Dataset records below:
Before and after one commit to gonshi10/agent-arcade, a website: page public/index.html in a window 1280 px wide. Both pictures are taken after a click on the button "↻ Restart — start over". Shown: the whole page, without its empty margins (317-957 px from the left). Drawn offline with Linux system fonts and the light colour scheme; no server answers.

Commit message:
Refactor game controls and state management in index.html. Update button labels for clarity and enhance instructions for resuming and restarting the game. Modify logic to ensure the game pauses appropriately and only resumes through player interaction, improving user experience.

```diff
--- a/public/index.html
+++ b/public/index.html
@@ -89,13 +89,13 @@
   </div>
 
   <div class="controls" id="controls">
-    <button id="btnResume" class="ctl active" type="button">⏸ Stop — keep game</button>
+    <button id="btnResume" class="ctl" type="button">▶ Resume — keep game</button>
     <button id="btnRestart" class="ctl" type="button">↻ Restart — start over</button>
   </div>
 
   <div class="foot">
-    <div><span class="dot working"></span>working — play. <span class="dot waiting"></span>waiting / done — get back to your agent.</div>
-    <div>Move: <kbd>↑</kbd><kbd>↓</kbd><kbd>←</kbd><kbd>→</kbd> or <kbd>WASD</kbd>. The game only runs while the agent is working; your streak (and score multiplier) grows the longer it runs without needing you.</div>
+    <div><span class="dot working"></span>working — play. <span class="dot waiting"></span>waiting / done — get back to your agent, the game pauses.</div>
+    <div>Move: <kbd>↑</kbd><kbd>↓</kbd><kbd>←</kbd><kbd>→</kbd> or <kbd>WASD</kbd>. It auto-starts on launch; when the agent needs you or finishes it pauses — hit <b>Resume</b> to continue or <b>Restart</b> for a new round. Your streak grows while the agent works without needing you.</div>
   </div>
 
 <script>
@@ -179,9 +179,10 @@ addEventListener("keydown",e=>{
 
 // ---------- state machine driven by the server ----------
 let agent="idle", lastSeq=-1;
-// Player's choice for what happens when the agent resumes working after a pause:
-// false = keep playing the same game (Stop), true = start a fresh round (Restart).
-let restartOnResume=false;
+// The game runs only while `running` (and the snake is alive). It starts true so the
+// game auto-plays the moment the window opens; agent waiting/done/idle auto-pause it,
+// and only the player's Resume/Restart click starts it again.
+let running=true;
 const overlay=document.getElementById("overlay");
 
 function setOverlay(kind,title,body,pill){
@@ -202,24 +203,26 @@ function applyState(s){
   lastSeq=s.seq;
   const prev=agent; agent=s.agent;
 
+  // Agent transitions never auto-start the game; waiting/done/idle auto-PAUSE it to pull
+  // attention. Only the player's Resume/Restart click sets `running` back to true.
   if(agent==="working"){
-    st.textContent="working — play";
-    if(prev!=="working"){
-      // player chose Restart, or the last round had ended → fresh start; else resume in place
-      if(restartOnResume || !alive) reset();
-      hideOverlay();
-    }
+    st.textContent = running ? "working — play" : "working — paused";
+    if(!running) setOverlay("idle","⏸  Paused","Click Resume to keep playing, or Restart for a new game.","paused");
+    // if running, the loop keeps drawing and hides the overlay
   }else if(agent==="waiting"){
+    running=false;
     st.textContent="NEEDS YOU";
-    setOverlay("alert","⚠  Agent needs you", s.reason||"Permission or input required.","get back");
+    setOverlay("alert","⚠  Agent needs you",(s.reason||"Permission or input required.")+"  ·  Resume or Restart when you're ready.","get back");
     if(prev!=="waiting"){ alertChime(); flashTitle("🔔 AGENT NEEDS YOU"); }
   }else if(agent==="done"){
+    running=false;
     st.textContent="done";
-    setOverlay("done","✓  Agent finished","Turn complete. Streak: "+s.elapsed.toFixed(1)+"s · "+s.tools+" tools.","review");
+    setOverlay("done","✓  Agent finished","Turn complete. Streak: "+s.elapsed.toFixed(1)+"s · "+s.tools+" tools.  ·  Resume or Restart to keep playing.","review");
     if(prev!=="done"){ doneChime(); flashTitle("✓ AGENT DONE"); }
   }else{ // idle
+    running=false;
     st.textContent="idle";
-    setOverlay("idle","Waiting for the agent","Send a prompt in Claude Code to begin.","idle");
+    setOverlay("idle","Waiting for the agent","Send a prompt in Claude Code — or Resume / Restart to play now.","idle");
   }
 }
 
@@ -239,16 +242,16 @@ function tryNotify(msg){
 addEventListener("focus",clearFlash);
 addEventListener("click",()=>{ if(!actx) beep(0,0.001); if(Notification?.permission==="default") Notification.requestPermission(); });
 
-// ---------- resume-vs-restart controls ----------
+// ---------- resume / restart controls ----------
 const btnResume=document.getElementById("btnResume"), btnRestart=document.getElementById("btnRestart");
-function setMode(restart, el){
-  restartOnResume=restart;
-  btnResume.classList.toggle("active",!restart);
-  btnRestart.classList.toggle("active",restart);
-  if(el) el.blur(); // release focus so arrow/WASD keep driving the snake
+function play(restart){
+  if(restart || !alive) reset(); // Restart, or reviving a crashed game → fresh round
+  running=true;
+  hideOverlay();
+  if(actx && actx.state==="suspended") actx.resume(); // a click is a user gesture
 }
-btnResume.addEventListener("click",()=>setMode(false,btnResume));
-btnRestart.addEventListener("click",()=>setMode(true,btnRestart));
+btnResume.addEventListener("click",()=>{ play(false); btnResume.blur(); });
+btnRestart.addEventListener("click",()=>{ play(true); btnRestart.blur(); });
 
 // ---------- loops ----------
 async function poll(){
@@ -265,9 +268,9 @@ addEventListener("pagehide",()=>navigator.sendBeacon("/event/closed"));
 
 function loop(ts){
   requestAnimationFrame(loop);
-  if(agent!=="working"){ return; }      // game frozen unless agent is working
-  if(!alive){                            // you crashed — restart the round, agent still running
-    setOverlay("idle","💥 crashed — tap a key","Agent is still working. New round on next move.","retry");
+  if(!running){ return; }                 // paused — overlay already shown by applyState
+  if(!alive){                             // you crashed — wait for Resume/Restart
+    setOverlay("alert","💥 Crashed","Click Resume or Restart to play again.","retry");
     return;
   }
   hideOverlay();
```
End of Dataset records.
> Directions for this task
Each record should be given again exactly as it reads.

> Answer for the task
Before and after one commit to gonshi10/agent-arcade, a website: page public/index.html in a window 1280 px wide. Both pictures are taken after a click on the button "↻ Restart — start over". Shown: the whole page, without its empty margins (317-957 px from the left). Drawn offline with Linux system fonts and the light colour scheme; no server answers.

Commit message:
Refactor game controls and state management in index.html. Update button labels for clarity and enhance instructions for resuming and restarting the game. Modify logic to ensure the game pauses appropriately and only resumes through player interaction, improving user experience.

```diff
--- a/public/index.html
+++ b/public/index.html
@@ -89,13 +89,13 @@
   </div>
 
   <div class="controls" id="controls">
-    <button id="btnResume" class="ctl active" type="button">⏸ Stop — keep game</button>
+    <button id="btnResume" class="ctl" type="button">▶ Resume — keep game</button>
     <button id="btnRestart" class="ctl" type="button">↻ Restart — start over</button>
   </div>
 
   <div class="foot">
-    <div><span class="dot working"></span>working — play. <span class="dot waiting"></span>waiting / done — get back to your agent.</div>
-    <div>Move: <kbd>↑</kbd><kbd>↓</kbd><kbd>←</kbd><kbd>→</kbd> or <kbd>WASD</kbd>. The game only runs while the agent is working; your streak (and score multiplier) grows the longer it runs without needing you.</div>
+    <div><span class="dot working"></span>working — play. <span class="dot waiting"></span>waiting / done — get back to your agent, the game pauses.</div>
+    <div>Move: <kbd>↑</kbd><kbd>↓</kbd><kbd>←</kbd><kbd>→</kbd> or <kbd>WASD</kbd>. It auto-starts on launch; when the agent needs you or finishes it pauses — hit <b>Resume</b> to continue or <b>Restart</b> for a new round. Your streak grows while the agent works without needing you.</div>
   </div>
 
 <script>
@@ -179,9 +179,10 @@ addEventListener("keydown",e=>{
 
 // ---------- state machine driven by the server ----------
 let agent="idle", lastSeq=-1;
-// Player's choice for what happens when the agent resumes working after a pause:
-// false = keep playing the same game (Stop), true = start a fresh round (Restart).
-let restartOnResume=false;
+// The game runs only while `running` (and the snake is alive). It starts true so the
+// game auto-plays the moment the window opens; agent waiting/done/idle auto-pause it,
+// and only the player's Resume/Restart click starts it again.
+let running=true;
 const overlay=document.getElementById("overlay");
 
 function setOverlay(kind,title,body,pill){
@@ -202,24 +203,26 @@ function applyState(s){
   lastSeq=s.seq;
   const prev=agent; agent=s.agent;
 
+  // Agent transitions never auto-start the game; waiting/done/idle auto-PAUSE it to pull
+  // attention. Only the player's Resume/Restart click sets `running` back to true.
   if(agent==="working"){
-    st.textContent="working — play";
-    if(prev!=="working"){
-      // player chose Restart, or the last round had ended → fresh start; else resume in place
-      if(restartOnResume || !alive) reset();
-      hideOverlay();
-    }
+    st.textContent = running ? "working — play" : "working — paused";
+    if(!running) setOverlay("idle","⏸  Paused","Click Resume to keep playing, or Restart for a new game.","paused");
+    // if running, the loop keeps drawing and hides the overlay
   }else if(agent==="waiting"){
+    running=false;
     st.textContent="NEEDS YOU";
-    setOverlay("alert","⚠  Agent needs you", s.reason||"Permission or input required.","get back");
+    setOverlay("alert","⚠  Agent needs you",(s.reason||"Permission or input required.")+"  ·  Resume or Restart when you're ready.","get back");
     if(prev!=="waiting"){ alertChime(); flashTitle("🔔 AGENT NEEDS YOU"); }
   }else if(agent==="done"){
+    running=false;
     st.textContent="done";
-    setOverlay("done","✓  Agent finished","Turn complete. Streak: "+s.elapsed.toFixed(1)+"s · "+s.tools+" tools.","review");
+    setOverlay("done","✓  Agent finished","Turn complete. Streak: "+s.elapsed.toFixed(1)+"s · "+s.tools+" tools.  ·  Resume or Restart to keep playing.","review");
     if(prev!=="done"){ doneChime(); flashTitle("✓ AGENT DONE"); }
   }else{ // idle
+    running=false;
     st.textContent="idle";
-    setOverlay("idle","Waiting for the agent","Send a prompt in Claude Code to begin.","idle");
+    setOverlay("idle","Waiting for the agent","Send a prompt in Claude Code — or Resume / Restart to play now.","idle");
   }
 }
 
@@ -239,16 +242,16 @@ function tryNotify(msg){
 addEventListener("focus",clearFlash);
 addEventListener("click",()=>{ if(!actx) beep(0,0.001); if(Notification?.permission==="default") Notification.requestPermission(); });
 
-// ---------- resume-vs-restart controls ----------
+// ---------- resume / restart controls ----------
 const btnResume=document.getElementById("btnResume"), btnRestart=document.getElementById("btnRestart");
-function setMode(restart, el){
-  restartOnResume=restart;
-  btnResume.classList.toggle("active",!restart);
-  btnRestart.classList.toggle("active",restart);
-  if(el) el.blur(); // release focus so arrow/WASD keep driving the snake
+function play(restart){
+  if(restart || !alive) reset(); // Restart, or reviving a crashed game → fresh round
+  running=true;
+  hideOverlay();
+  if(actx && actx.state==="suspended") actx.resume(); // a click is a user gesture
 }
-btnResume.addEventListener("click",()=>setMode(false,btnResume));
-btnRestart.addEventListener("click",()=>setMode(true,btnRestart));
+btnResume.addEventListener("click",()=>{ play(false); btnResume.blur(); });
+btnRestart.addEventListener("click",()=>{ play(true); btnRestart.blur(); });
 
 // ---------- loops ----------
 async function poll(){
@@ -265,9 +268,9 @@ addEventListener("pagehide",()=>navigator.sendBeacon("/event/closed"));
 
 function loop(ts){
   requestAnimationFrame(loop);
-  if(agent!=="working"){ return; }      // game frozen unless agent is working
-  if(!alive){                            // you crashed — restart the round, agent still running
-    setOverlay("idle","💥 crashed — tap a key","Agent is still working. New round on next move.","retry");
+  if(!running){ return; }                 // paused — overlay already shown by applyState
+  if(!alive){                             // you crashed — wait for Resume/Restart
+    setOverlay("alert","💥 Crashed","Click Resume or Restart to play again.","retry");
     return;
   }
   hideOverlay();
```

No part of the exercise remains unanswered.